= Beginning of Section =

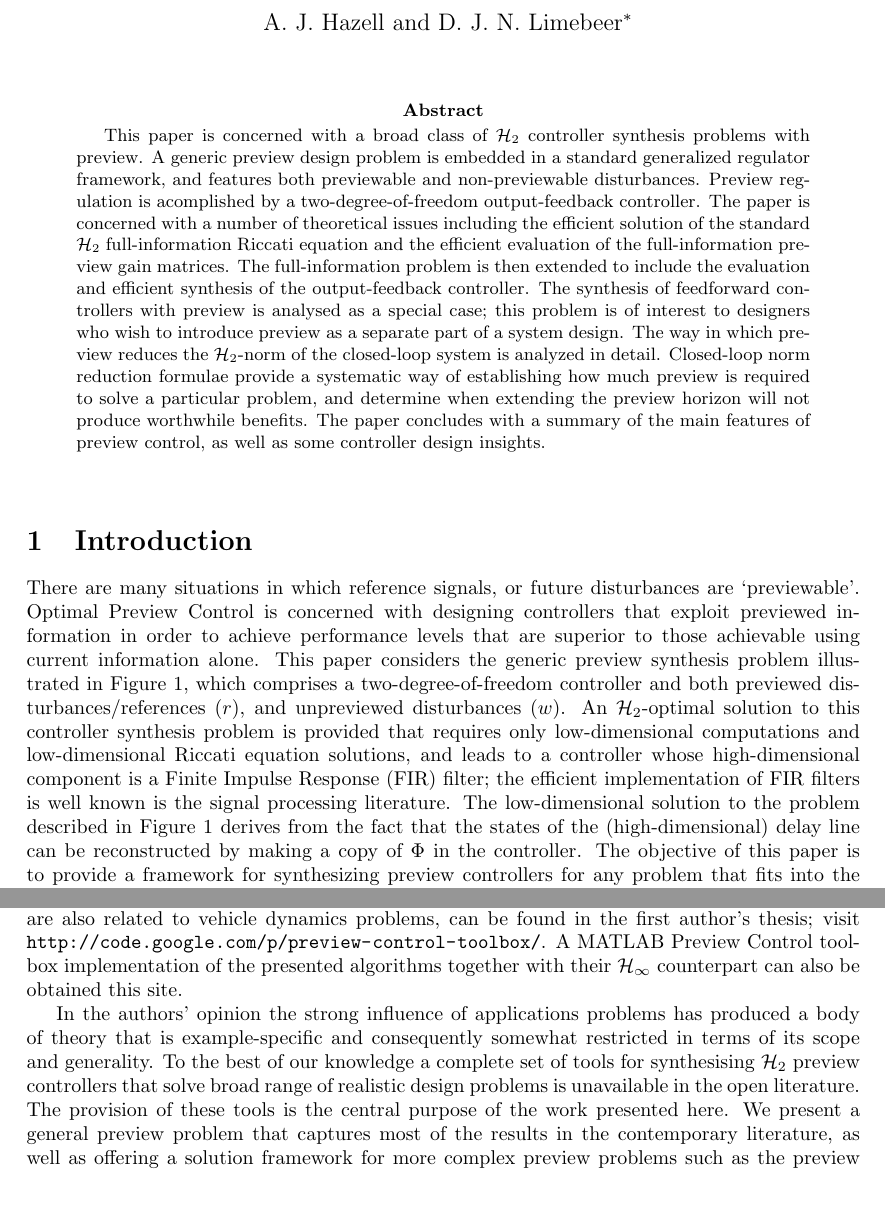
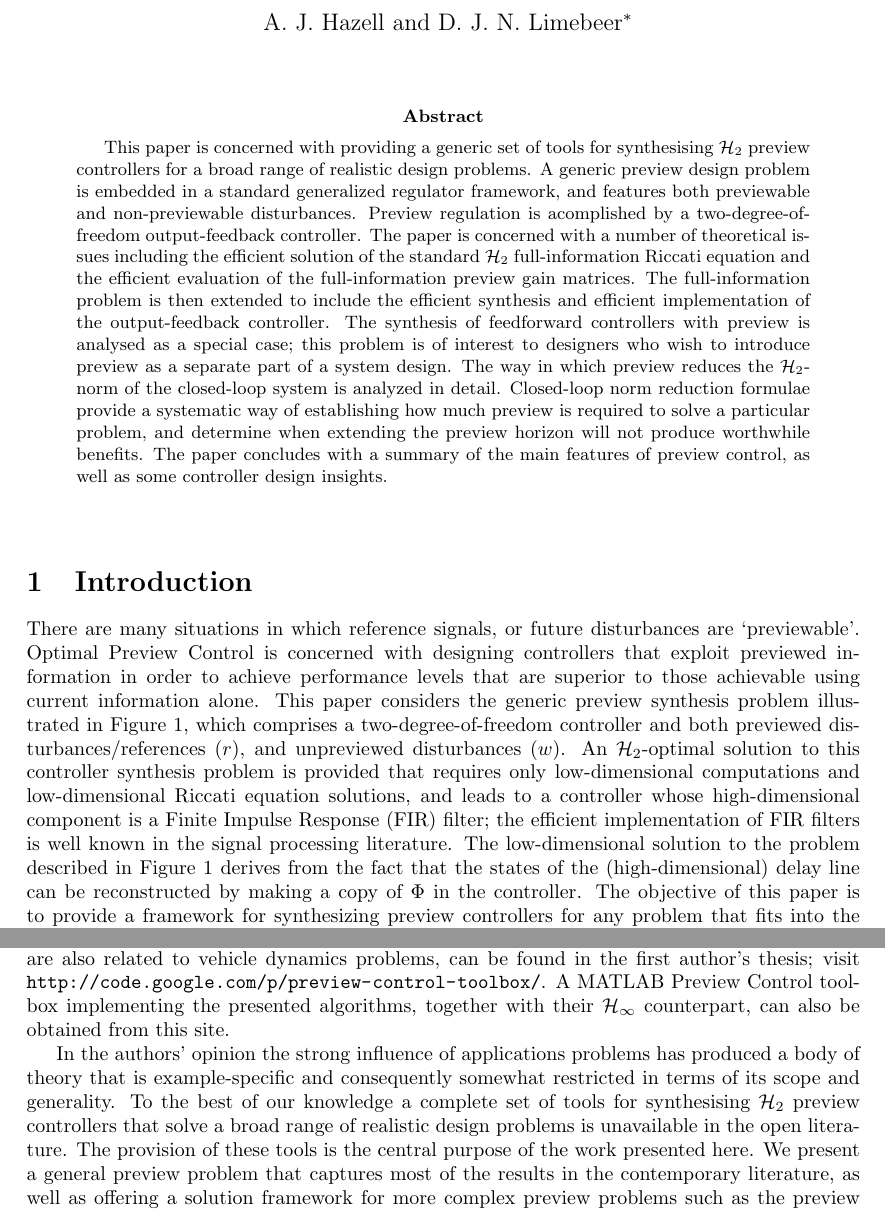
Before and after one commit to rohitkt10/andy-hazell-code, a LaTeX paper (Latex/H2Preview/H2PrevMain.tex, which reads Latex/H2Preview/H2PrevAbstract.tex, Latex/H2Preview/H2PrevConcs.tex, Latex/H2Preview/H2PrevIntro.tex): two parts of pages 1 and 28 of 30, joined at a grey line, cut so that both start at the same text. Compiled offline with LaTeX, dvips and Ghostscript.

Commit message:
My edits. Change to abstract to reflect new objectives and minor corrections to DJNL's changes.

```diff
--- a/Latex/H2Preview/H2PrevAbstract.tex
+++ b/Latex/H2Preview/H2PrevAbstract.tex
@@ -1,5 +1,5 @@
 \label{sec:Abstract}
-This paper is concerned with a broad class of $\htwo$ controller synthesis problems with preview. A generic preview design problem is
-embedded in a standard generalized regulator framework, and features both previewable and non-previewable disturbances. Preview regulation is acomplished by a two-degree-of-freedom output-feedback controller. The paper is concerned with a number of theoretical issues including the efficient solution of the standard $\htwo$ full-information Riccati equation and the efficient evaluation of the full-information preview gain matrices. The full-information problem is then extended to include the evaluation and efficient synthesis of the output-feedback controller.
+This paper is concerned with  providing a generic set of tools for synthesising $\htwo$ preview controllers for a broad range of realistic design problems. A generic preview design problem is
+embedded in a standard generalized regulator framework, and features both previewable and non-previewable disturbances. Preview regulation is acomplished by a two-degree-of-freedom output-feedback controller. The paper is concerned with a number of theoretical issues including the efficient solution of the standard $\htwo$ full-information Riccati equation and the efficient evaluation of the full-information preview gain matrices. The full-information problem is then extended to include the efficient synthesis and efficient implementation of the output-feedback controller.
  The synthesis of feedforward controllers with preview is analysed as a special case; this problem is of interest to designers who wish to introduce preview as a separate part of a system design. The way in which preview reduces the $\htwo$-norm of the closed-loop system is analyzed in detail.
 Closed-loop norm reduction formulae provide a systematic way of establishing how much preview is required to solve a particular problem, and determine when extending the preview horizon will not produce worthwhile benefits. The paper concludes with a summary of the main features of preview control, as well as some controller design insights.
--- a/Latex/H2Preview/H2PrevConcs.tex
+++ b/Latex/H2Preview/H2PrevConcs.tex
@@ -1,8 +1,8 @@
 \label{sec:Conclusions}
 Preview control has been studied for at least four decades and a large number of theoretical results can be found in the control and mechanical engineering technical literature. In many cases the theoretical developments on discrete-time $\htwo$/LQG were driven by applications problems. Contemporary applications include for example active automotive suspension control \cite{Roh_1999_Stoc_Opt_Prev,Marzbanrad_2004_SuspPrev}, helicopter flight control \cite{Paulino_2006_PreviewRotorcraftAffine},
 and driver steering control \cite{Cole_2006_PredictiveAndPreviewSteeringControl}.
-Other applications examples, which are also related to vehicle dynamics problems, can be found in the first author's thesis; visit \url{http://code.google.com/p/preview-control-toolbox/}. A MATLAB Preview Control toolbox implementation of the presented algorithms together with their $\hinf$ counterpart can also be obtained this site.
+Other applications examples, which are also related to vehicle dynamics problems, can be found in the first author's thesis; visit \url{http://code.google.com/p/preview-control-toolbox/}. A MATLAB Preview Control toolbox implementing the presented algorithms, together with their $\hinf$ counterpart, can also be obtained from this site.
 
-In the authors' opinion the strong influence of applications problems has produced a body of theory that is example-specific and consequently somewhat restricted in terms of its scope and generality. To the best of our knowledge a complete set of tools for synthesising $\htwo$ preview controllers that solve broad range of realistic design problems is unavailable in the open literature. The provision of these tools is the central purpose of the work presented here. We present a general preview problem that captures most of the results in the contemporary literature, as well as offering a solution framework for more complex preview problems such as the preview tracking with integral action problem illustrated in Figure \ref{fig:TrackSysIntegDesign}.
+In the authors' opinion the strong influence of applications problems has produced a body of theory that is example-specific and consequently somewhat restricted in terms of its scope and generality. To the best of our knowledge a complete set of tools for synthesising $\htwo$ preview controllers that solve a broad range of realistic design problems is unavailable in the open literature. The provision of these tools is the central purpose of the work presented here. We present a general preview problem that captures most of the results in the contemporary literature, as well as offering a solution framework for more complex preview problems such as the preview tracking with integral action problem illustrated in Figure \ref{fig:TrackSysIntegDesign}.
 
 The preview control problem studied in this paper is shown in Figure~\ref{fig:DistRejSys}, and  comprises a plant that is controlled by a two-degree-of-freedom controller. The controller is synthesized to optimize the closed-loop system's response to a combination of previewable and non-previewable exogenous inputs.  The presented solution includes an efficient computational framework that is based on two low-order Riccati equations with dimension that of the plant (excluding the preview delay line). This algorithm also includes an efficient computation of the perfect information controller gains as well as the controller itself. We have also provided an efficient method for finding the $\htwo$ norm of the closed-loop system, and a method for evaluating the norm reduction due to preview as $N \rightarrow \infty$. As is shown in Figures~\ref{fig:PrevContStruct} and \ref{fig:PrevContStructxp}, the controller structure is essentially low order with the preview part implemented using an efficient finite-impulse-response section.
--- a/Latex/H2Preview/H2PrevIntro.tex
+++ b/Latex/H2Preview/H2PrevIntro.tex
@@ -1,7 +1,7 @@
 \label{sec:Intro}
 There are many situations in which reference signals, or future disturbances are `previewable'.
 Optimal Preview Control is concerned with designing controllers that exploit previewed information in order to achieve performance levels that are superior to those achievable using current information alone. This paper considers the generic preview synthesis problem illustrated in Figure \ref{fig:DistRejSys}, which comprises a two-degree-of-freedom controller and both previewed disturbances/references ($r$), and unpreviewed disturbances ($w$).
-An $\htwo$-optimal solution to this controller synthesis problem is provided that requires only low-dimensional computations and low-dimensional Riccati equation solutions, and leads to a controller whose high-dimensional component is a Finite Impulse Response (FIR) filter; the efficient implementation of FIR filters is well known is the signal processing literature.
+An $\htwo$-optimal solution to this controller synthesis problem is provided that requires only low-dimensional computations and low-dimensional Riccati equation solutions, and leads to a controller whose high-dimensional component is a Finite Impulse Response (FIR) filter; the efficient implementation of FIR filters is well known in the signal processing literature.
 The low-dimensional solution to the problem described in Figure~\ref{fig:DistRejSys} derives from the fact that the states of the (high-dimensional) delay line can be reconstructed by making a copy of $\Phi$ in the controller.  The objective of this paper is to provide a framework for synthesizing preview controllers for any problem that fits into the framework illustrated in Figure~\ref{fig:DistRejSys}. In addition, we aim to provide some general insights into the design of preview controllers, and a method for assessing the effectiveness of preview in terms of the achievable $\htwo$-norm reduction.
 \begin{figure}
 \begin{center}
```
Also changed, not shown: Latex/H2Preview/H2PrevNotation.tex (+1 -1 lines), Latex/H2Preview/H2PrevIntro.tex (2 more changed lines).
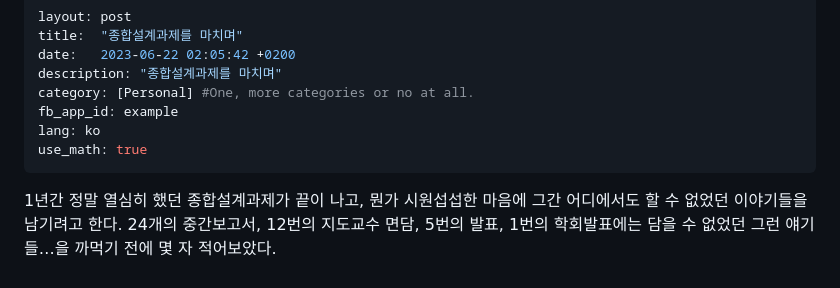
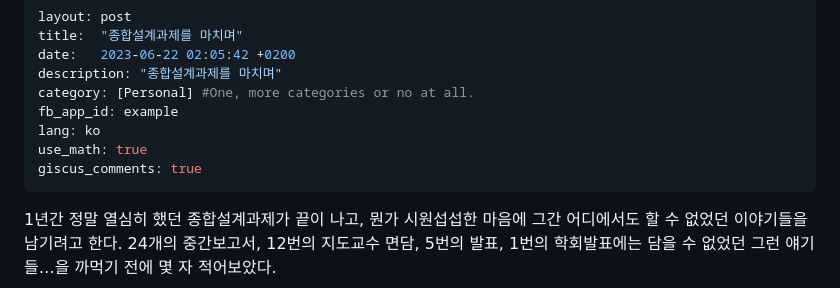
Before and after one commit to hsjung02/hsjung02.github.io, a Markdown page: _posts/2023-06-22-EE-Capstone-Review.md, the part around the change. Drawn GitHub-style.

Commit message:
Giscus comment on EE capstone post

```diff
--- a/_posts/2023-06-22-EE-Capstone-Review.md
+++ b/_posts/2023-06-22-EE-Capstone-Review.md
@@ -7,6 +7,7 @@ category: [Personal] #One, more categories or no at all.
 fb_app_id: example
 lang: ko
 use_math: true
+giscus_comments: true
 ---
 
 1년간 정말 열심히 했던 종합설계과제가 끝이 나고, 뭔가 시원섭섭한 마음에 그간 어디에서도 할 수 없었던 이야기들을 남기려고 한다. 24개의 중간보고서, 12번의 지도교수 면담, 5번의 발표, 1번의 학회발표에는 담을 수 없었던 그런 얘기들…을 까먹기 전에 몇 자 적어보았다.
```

= End of Section =

=== EXERCISE REQUIREMENTS ===
All of the data above should be quoted exactly, except for the pictures.

=== SOLUTION TO THIS EXERCISE ===
Before and after one commit to rohitkt10/andy-hazell-code, a LaTeX paper (Latex/H2Preview/H2PrevMain.tex, which reads Latex/H2Preview/H2PrevAbstract.tex, Latex/H2Preview/H2PrevConcs.tex, Latex/H2Preview/H2PrevIntro.tex): two parts of pages 1 and 28 of 30, joined at a grey line, cut so that both start at the same text. Compiled offline with LaTeX, dvips and Ghostscript.

Commit message:
My edits. Change to abstract to reflect new objectives and minor corrections to DJNL's changes.

```diff
--- a/Latex/H2Preview/H2PrevAbstract.tex
+++ b/Latex/H2Preview/H2PrevAbstract.tex
@@ -1,5 +1,5 @@
 \label{sec:Abstract}
-This paper is concerned with a broad class of $\htwo$ controller synthesis problems with preview. A generic preview design problem is
-embedded in a standard generalized regulator framework, and features both previewable and non-previewable disturbances. Preview regulation is acomplished by a two-degree-of-freedom output-feedback controller. The paper is concerned with a number of theoretical issues including the efficient solution of the standard $\htwo$ full-information Riccati equation and the efficient evaluation of the full-information preview gain matrices. The full-information problem is then extended to include the evaluation and efficient synthesis of the output-feedback controller.
+This paper is concerned with  providing a generic set of tools for synthesising $\htwo$ preview controllers for a broad range of realistic design problems. A generic preview design problem is
+embedded in a standard generalized regulator framework, and features both previewable and non-previewable disturbances. Preview regulation is acomplished by a two-degree-of-freedom output-feedback controller. The paper is concerned with a number of theoretical issues including the efficient solution of the standard $\htwo$ full-information Riccati equation and the efficient evaluation of the full-information preview gain matrices. The full-information problem is then extended to include the efficient synthesis and efficient implementation of the output-feedback controller.
  The synthesis of feedforward controllers with preview is analysed as a special case; this problem is of interest to designers who wish to introduce preview as a separate part of a system design. The way in which preview reduces the $\htwo$-norm of the closed-loop system is analyzed in detail.
 Closed-loop norm reduction formulae provide a systematic way of establishing how much preview is required to solve a particular problem, and determine when extending the preview horizon will not produce worthwhile benefits. The paper concludes with a summary of the main features of preview control, as well as some controller design insights.
--- a/Latex/H2Preview/H2PrevConcs.tex
+++ b/Latex/H2Preview/H2PrevConcs.tex
@@ -1,8 +1,8 @@
 \label{sec:Conclusions}
 Preview control has been studied for at least four decades and a large number of theoretical results can be found in the control and mechanical engineering technical literature. In many cases the theoretical developments on discrete-time $\htwo$/LQG were driven by applications problems. Contemporary applications include for example active automotive suspension control \cite{Roh_1999_Stoc_Opt_Prev,Marzbanrad_2004_SuspPrev}, helicopter flight control \cite{Paulino_2006_PreviewRotorcraftAffine},
 and driver steering control \cite{Cole_2006_PredictiveAndPreviewSteeringControl}.
-Other applications examples, which are also related to vehicle dynamics problems, can be found in the first author's thesis; visit \url{http://code.google.com/p/preview-control-toolbox/}. A MATLAB Preview Control toolbox implementation of the presented algorithms together with their $\hinf$ counterpart can also be obtained this site.
+Other applications examples, which are also related to vehicle dynamics problems, can be found in the first author's thesis; visit \url{http://code.google.com/p/preview-control-toolbox/}. A MATLAB Preview Control toolbox implementing the presented algorithms, together with their $\hinf$ counterpart, can also be obtained from this site.
 
-In the authors' opinion the strong influence of applications problems has produced a body of theory that is example-specific and consequently somewhat restricted in terms of its scope and generality. To the best of our knowledge a complete set of tools for synthesising $\htwo$ preview controllers that solve broad range of realistic design problems is unavailable in the open literature. The provision of these tools is the central purpose of the work presented here. We present a general preview problem that captures most of the results in the contemporary literature, as well as offering a solution framework for more complex preview problems such as the preview tracking with integral action problem illustrated in Figure \ref{fig:TrackSysIntegDesign}.
+In the authors' opinion the strong influence of applications problems has produced a body of theory that is example-specific and consequently somewhat restricted in terms of its scope and generality. To the best of our knowledge a complete set of tools for synthesising $\htwo$ preview controllers that solve a broad range of realistic design problems is unavailable in the open literature. The provision of these tools is the central purpose of the work presented here. We present a general preview problem that captures most of the results in the contemporary literature, as well as offering a solution framework for more complex preview problems such as the preview tracking with integral action problem illustrated in Figure \ref{fig:TrackSysIntegDesign}.
 
 The preview control problem studied in this paper is shown in Figure~\ref{fig:DistRejSys}, and  comprises a plant that is controlled by a two-degree-of-freedom controller. The controller is synthesized to optimize the closed-loop system's response to a combination of previewable and non-previewable exogenous inputs.  The presented solution includes an efficient computational framework that is based on two low-order Riccati equations with dimension that of the plant (excluding the preview delay line). This algorithm also includes an efficient computation of the perfect information controller gains as well as the controller itself. We have also provided an efficient method for finding the $\htwo$ norm of the closed-loop system, and a method for evaluating the norm reduction due to preview as $N \rightarrow \infty$. As is shown in Figures~\ref{fig:PrevContStruct} and \ref{fig:PrevContStructxp}, the controller structure is essentially low order with the preview part implemented using an efficient finite-impulse-response section.
--- a/Latex/H2Preview/H2PrevIntro.tex
+++ b/Latex/H2Preview/H2PrevIntro.tex
@@ -1,7 +1,7 @@
 \label{sec:Intro}
 There are many situations in which reference signals, or future disturbances are `previewable'.
 Optimal Preview Control is concerned with designing controllers that exploit previewed information in order to achieve performance levels that are superior to those achievable using current information alone. This paper considers the generic preview synthesis problem illustrated in Figure \ref{fig:DistRejSys}, which comprises a two-degree-of-freedom controller and both previewed disturbances/references ($r$), and unpreviewed disturbances ($w$).
-An $\htwo$-optimal solution to this controller synthesis problem is provided that requires only low-dimensional computations and low-dimensional Riccati equation solutions, and leads to a controller whose high-dimensional component is a Finite Impulse Response (FIR) filter; the efficient implementation of FIR filters is well known is the signal processing literature.
+An $\htwo$-optimal solution to this controller synthesis problem is provided that requires only low-dimensional computations and low-dimensional Riccati equation solutions, and leads to a controller whose high-dimensional component is a Finite Impulse Response (FIR) filter; the efficient implementation of FIR filters is well known in the signal processing literature.
 The low-dimensional solution to the problem described in Figure~\ref{fig:DistRejSys} derives from the fact that the states of the (high-dimensional) delay line can be reconstructed by making a copy of $\Phi$ in the controller.  The objective of this paper is to provide a framework for synthesizing preview controllers for any problem that fits into the framework illustrated in Figure~\ref{fig:DistRejSys}. In addition, we aim to provide some general insights into the design of preview controllers, and a method for assessing the effectiveness of preview in terms of the achievable $\htwo$-norm reduction.
 \begin{figure}
 \begin{center}
```
Also changed, not shown: Latex/H2Preview/H2PrevNotation.tex (+1 -1 lines), Latex/H2Preview/H2PrevIntro.tex (2 more changed lines).
Before and after one commit to hsjung02/hsjung02.github.io, a Markdown page: _posts/2023-06-22-EE-Capstone-Review.md, the part around the change. Drawn GitHub-style.

Commit message:
Giscus comment on EE capstone post

```diff
--- a/_posts/2023-06-22-EE-Capstone-Review.md
+++ b/_posts/2023-06-22-EE-Capstone-Review.md
@@ -7,6 +7,7 @@ category: [Personal] #One, more categories or no at all.
 fb_app_id: example
 lang: ko
 use_math: true
+giscus_comments: true
 ---
 
 1년간 정말 열심히 했던 종합설계과제가 끝이 나고, 뭔가 시원섭섭한 마음에 그간 어디에서도 할 수 없었던 이야기들을 남기려고 한다. 24개의 중간보고서, 12번의 지도교수 면담, 5번의 발표, 1번의 학회발표에는 담을 수 없었던 그런 얘기들…을 까먹기 전에 몇 자 적어보았다.
```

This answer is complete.